The Senate Appropriations Committee has approved a $414 million increase for Alzheimer’s and dementia research for the fiscal year 2018 budget. Similar action has been taken by the House Appropriations Committee and Alzheimer’s advocates are hopeful that Congress will pass this increase into law in the coming months. If signed into law, federal investment in Alzheimer’s and related dementia research funding would reach $1.8 billion.
The Senate committee described Alzheimer’s as “the most expensive disease in America.’’ The nation spends nearly $260 billion a year caring for people with Alzheimer’s and other forms of dementia, with Medicare and Medicaid accounting for two-thirds of that amount.
The Alzheimer’s Association, Alzheimer’s Impact Movement (AIM), and its supporters have been advocating for a $414 million increase since the start of the 115th Congress. Leading experts say that a greater investment is still needed in order to meet the goal of the National Plan to Address Alzheimer’s Disease – preventing and treating Alzheimer’s by 2025.
“We applaud this bipartisan effort, and hope to see continued collaboration on behalf of the more than 5 million Americans living with Alzheimer’s and their over 15 million caregivers who are depending on their representatives to prioritize their health,” said Harry Johns, President and CEO of Alzheimer’s Association and AIM.
The Alzheimer’s Association is the leading voluntary health organization in Alzheimer’s care, support and research. Their mission is to eliminate Alzheimer’s disease through the advancement of research; to provide and enhance care and support for all affected; and to reduce the risk of dementia through the promotion of brain health.
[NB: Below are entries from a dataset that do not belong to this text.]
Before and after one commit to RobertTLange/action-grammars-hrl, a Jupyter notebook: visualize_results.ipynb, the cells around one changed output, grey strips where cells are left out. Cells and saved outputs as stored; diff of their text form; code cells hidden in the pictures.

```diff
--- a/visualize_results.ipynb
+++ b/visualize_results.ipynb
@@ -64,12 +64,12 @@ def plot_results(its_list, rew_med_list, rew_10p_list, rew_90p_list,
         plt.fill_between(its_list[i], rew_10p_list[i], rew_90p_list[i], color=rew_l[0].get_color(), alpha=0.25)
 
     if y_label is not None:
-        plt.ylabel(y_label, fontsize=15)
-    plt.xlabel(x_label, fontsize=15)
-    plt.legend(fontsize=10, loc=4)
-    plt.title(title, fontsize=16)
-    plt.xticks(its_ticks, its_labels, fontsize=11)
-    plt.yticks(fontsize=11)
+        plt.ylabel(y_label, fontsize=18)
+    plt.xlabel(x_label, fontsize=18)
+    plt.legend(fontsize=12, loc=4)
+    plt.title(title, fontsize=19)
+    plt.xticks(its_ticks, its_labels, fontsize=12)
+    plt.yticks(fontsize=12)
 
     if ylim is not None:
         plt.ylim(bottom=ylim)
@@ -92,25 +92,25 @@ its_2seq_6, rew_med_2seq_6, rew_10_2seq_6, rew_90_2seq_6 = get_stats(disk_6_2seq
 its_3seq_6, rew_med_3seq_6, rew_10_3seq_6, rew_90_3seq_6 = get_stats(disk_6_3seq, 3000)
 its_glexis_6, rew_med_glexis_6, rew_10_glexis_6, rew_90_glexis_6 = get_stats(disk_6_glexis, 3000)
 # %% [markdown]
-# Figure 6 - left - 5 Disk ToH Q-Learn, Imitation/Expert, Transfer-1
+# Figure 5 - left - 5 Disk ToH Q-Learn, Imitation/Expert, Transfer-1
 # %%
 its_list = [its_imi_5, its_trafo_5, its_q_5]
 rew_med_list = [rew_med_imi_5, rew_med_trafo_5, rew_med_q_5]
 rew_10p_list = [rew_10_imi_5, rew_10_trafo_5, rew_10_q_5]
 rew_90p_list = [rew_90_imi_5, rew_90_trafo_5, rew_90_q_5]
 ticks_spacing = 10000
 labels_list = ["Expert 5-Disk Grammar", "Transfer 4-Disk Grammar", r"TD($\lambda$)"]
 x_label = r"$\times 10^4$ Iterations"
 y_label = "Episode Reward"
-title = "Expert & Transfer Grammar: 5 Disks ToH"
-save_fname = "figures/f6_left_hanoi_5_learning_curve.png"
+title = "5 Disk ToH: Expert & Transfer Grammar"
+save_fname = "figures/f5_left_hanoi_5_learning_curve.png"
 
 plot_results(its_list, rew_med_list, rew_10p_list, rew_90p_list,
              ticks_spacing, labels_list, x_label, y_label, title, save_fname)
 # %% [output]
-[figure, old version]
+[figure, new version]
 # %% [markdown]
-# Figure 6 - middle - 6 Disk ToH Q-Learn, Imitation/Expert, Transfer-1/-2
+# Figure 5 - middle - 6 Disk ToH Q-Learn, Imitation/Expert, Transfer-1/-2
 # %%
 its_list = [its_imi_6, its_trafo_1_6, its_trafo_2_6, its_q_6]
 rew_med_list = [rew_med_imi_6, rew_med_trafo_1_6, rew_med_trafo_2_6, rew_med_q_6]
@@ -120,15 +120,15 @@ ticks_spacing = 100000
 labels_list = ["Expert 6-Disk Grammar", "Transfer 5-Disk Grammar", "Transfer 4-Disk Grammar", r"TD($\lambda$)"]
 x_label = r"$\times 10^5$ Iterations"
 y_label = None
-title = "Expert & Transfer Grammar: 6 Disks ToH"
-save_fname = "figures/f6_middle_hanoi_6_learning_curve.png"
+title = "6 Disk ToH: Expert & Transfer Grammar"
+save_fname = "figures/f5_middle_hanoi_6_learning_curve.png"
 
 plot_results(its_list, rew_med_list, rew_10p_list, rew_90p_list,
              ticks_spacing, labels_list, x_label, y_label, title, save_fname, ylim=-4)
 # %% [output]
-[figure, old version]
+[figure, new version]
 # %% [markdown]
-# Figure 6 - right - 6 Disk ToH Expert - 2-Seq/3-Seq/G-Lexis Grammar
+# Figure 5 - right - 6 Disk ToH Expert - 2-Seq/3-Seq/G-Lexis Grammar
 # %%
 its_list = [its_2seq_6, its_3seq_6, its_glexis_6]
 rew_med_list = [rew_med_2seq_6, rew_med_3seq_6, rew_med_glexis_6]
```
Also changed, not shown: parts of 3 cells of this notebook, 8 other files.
The Alzheimer’s Impact Movement (AIM) is a nonpartisan, nonprofit advocacy organization working in strategic partnership with the Alzheimer’s Association. AIM advocates for policies to overcome Alzheimer’s disease, including increased investment in research, improved care and support, and development of approaches to reduce the risk of developing dementia.